          TECHNICAL REPORT DATA      
        (Please read Instructions on the reverse before completing)   
1. REPORT NO.       12.         3. RECIPIENT'S ACCESSION NO.
EPA 520/8-81-004                 
4. TITLE AND SUBTITLE              5. REPORT DATE  
Confounding and Selection Bias in Case Control Studies ,1rlnIJrlY'1I 1 QAl
                 6. PERFORMING ORGANIZATION CODE
7. AUTHOR(S)                8. PERFORMING ORGANIZATION REPORT NO.
Roderi ck J. A. Little                
Paul R. Rosenbaum                  
9. PERFORMING ORGANIZATION NAME AND ADDRESS      10. PROGRAM ELEMENT NO.
Office of Radiation Programs              
U.S. Environmental Protection Agency      11. CONTRACT/GRANT NO.
Washington, D.C. 20460                
12. SPONSORING AGENCY NAME AND ADDRESS        13. TYPE OF REPORT AND PERIOD COVERED

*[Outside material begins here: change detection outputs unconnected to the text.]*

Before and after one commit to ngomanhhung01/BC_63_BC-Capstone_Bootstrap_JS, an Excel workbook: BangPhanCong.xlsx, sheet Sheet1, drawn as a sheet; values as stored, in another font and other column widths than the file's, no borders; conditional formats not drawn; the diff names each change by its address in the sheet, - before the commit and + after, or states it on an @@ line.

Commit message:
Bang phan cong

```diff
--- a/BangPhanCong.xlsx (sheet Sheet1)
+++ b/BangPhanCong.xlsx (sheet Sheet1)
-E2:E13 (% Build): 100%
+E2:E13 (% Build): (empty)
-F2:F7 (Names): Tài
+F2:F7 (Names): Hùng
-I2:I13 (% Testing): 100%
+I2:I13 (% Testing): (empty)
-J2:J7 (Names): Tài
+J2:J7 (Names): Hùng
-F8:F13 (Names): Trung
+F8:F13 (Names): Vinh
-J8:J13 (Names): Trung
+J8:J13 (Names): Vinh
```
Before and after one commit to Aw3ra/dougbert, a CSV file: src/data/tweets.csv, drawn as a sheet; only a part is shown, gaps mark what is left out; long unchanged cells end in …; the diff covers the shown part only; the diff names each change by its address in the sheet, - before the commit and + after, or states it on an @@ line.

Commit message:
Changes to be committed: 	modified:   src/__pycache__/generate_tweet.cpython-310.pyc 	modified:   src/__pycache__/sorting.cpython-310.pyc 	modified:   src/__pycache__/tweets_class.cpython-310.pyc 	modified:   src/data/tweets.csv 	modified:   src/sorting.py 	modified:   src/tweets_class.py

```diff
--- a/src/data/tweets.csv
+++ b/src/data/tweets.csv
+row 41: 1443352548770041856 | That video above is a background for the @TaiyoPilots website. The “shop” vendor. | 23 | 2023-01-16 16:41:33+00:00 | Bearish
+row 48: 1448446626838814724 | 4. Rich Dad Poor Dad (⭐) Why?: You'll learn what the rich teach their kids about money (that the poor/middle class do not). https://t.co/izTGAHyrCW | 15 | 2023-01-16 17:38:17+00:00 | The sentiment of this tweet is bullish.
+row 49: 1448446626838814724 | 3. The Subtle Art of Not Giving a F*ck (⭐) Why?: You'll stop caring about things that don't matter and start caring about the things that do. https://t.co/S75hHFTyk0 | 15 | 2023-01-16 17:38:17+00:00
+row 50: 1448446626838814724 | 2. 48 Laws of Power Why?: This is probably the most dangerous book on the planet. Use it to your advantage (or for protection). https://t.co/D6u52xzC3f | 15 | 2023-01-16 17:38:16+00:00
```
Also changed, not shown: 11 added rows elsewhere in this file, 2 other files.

                 14. SPONSORING AGENCY CODE
15. SUPPLEMENTARY NOTES                  
16. ABSTRACT                     
  In case-control studies,  the role of adjustments for bias, and 
ln particular the role of matching, has been extensively debated.  
However, the absence of a formal statement of the problem has led to 
disagreements, confusion, and occasionally to erroneous conclu-   
sions. This paper formulates precisely and answers the following  
questions.  1 ) When is it necessary to adjust for a variable Z?   
2) Given that the data analysis wi 11 adjust for the variable Z, is 
matching on Z the most efficient method of selecting controls? In  
answering these questions, we  draw a sharp distinction between bias 
caused by confounding  in the population and bias caused by the   
method used to select  the sample.           
17.         KEY WORDS AND DOCUMENT ANALYSIS      
a.    DESCRIPTORS       b.IDENTIFIERS/OPEN ENDED TERMS C. CO SA T I Field/Group
bi ometry                     
epidemiologic methods                
research design                   
18. DISTRIBUTION STATEMENT        19. SECURITY CLASS (This Report)  21. NO. OF PAGES
              Uncl ass ifi ed     27
   Unl imited        20. SECURITY CLASS (This page)  22. PRICE
              Unclassified     
EPA Form 2220-1 (Rev. 4-77)
PREVIOUS EDITION IS OBSOLETE
* U.S. GOVERNMENT PRINTING OFFICE:1981--341-082/* 237

-------